- PROVIDED ENTRIES:
__________
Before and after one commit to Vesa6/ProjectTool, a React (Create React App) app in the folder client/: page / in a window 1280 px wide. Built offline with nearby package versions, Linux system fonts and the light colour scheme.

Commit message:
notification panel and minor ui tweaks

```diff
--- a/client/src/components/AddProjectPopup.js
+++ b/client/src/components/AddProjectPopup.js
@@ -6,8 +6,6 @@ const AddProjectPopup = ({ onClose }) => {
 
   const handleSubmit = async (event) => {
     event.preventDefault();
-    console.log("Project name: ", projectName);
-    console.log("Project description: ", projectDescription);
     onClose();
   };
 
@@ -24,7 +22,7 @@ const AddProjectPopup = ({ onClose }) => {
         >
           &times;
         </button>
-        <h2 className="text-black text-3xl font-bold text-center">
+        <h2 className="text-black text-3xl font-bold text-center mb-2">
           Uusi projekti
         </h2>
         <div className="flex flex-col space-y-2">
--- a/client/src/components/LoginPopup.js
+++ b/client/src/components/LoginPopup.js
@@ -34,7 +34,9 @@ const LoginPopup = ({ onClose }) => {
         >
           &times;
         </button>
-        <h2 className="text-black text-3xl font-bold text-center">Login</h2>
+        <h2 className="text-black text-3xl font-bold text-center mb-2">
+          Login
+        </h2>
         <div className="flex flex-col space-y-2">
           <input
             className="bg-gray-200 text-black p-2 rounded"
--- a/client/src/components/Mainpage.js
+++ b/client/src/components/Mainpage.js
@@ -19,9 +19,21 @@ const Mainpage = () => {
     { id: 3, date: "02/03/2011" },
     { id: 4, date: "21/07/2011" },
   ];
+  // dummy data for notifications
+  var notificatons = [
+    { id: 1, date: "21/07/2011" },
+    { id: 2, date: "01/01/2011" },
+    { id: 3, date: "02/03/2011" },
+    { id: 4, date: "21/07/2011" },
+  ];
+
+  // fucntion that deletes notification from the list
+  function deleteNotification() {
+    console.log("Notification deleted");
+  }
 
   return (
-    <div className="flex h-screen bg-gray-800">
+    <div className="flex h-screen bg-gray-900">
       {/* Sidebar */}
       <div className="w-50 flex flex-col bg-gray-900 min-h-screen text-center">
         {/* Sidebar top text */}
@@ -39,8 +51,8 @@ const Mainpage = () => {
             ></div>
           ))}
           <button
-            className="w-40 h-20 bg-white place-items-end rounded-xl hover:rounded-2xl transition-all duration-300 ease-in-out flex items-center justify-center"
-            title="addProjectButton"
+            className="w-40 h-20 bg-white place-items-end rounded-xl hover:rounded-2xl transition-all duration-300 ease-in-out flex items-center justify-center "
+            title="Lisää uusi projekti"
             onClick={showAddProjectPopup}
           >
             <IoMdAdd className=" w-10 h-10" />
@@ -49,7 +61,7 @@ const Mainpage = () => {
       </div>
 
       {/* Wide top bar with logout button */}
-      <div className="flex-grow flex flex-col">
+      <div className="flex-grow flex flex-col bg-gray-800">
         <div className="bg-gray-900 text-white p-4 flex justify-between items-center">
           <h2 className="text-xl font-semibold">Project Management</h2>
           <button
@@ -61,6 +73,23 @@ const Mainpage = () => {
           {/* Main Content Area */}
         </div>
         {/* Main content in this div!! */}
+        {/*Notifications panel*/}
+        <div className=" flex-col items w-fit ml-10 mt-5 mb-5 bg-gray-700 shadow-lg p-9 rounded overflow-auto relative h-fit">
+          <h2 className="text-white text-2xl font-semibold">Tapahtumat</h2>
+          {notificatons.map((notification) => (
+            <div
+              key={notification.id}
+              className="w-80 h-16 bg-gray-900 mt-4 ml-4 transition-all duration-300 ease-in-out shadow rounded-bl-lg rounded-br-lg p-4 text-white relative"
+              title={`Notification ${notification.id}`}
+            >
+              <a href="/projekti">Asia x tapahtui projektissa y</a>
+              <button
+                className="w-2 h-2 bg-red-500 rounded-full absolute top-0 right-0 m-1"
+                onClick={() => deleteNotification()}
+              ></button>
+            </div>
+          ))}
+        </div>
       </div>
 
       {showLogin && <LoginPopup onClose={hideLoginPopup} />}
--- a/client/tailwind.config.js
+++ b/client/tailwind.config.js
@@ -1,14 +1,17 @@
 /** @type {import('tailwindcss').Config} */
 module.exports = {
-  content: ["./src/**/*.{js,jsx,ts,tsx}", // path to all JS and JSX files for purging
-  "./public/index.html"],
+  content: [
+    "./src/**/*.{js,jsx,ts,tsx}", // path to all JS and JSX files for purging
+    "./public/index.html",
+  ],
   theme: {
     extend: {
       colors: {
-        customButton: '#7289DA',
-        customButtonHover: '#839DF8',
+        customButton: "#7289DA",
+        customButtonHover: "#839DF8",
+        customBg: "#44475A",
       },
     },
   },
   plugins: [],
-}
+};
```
__________
Give a word-for-word restatement of every record.

Before and after one commit to Vesa6/ProjectTool, a React (Create React App) app in the folder client/: page / in a window 1280 px wide. Built offline with nearby package versions, Linux system fonts and the light colour scheme.

Commit message:
notification panel and minor ui tweaks

```diff
--- a/client/src/components/AddProjectPopup.js
+++ b/client/src/components/AddProjectPopup.js
@@ -6,8 +6,6 @@ const AddProjectPopup = ({ onClose }) => {
 
   const handleSubmit = async (event) => {
     event.preventDefault();
-    console.log("Project name: ", projectName);
-    console.log("Project description: ", projectDescription);
     onClose();
   };
 
@@ -24,7 +22,7 @@ const AddProjectPopup = ({ onClose }) => {
         >
           &times;
         </button>
-        <h2 className="text-black text-3xl font-bold text-center">
+        <h2 className="text-black text-3xl font-bold text-center mb-2">
           Uusi projekti
         </h2>
         <div className="flex flex-col space-y-2">
--- a/client/src/components/LoginPopup.js
+++ b/client/src/components/LoginPopup.js
@@ -34,7 +34,9 @@ const LoginPopup = ({ onClose }) => {
         >
           &times;
         </button>
-        <h2 className="text-black text-3xl font-bold text-center">Login</h2>
+        <h2 className="text-black text-3xl font-bold text-center mb-2">
+          Login
+        </h2>
         <div className="flex flex-col space-y-2">
           <input
             className="bg-gray-200 text-black p-2 rounded"
--- a/client/src/components/Mainpage.js
+++ b/client/src/components/Mainpage.js
@@ -19,9 +19,21 @@ const Mainpage = () => {
     { id: 3, date: "02/03/2011" },
     { id: 4, date: "21/07/2011" },
   ];
+  // dummy data for notifications
+  var notificatons = [
+    { id: 1, date: "21/07/2011" },
+    { id: 2, date: "01/01/2011" },
+    { id: 3, date: "02/03/2011" },
+    { id: 4, date: "21/07/2011" },
+  ];
+
+  // fucntion that deletes notification from the list
+  function deleteNotification() {
+    console.log("Notification deleted");
+  }
 
   return (
-    <div className="flex h-screen bg-gray-800">
+    <div className="flex h-screen bg-gray-900">
       {/* Sidebar */}
       <div className="w-50 flex flex-col bg-gray-900 min-h-screen text-center">
         {/* Sidebar top text */}
@@ -39,8 +51,8 @@ const Mainpage = () => {
             ></div>
           ))}
           <button
-            className="w-40 h-20 bg-white place-items-end rounded-xl hover:rounded-2xl transition-all duration-300 ease-in-out flex items-center justify-center"
-            title="addProjectButton"
+            className="w-40 h-20 bg-white place-items-end rounded-xl hover:rounded-2xl transition-all duration-300 ease-in-out flex items-center justify-center "
+            title="Lisää uusi projekti"
             onClick={showAddProjectPopup}
           >
             <IoMdAdd className=" w-10 h-10" />
@@ -49,7 +61,7 @@ const Mainpage = () => {
       </div>
 
       {/* Wide top bar with logout button */}
-      <div className="flex-grow flex flex-col">
+      <div className="flex-grow flex flex-col bg-gray-800">
         <div className="bg-gray-900 text-white p-4 flex justify-between items-center">
           <h2 className="text-xl font-semibold">Project Management</h2>
           <button
@@ -61,6 +73,23 @@ const Mainpage = () => {
           {/* Main Content Area */}
         </div>
         {/* Main content in this div!! */}
+        {/*Notifications panel*/}
+        <div className=" flex-col items w-fit ml-10 mt-5 mb-5 bg-gray-700 shadow-lg p-9 rounded overflow-auto relative h-fit">
+          <h2 className="text-white text-2xl font-semibold">Tapahtumat</h2>
+          {notificatons.map((notification) => (
+            <div
+              key={notification.id}
+              className="w-80 h-16 bg-gray-900 mt-4 ml-4 transition-all duration-300 ease-in-out shadow rounded-bl-lg rounded-br-lg p-4 text-white relative"
+              title={`Notification ${notification.id}`}
+            >
+              <a href="/projekti">Asia x tapahtui projektissa y</a>
+              <button
+                className="w-2 h-2 bg-red-500 rounded-full absolute top-0 right-0 m-1"
+                onClick={() => deleteNotification()}
+              ></button>
+            </div>
+          ))}
+        </div>
       </div>
 
       {showLogin && <LoginPopup onClose={hideLoginPopup} />}
--- a/client/tailwind.config.js
+++ b/client/tailwind.config.js
@@ -1,14 +1,17 @@
 /** @type {import('tailwindcss').Config} */
 module.exports = {
-  content: ["./src/**/*.{js,jsx,ts,tsx}", // path to all JS and JSX files for purging
-  "./public/index.html"],
+  content: [
+    "./src/**/*.{js,jsx,ts,tsx}", // path to all JS and JSX files for purging
+    "./public/index.html",
+  ],
   theme: {
     extend: {
       colors: {
-        customButton: '#7289DA',
-        customButtonHover: '#839DF8',
+        customButton: "#7289DA",
+        customButtonHover: "#839DF8",
+        customBg: "#44475A",
       },
     },
   },
   plugins: [],
-}
+};
```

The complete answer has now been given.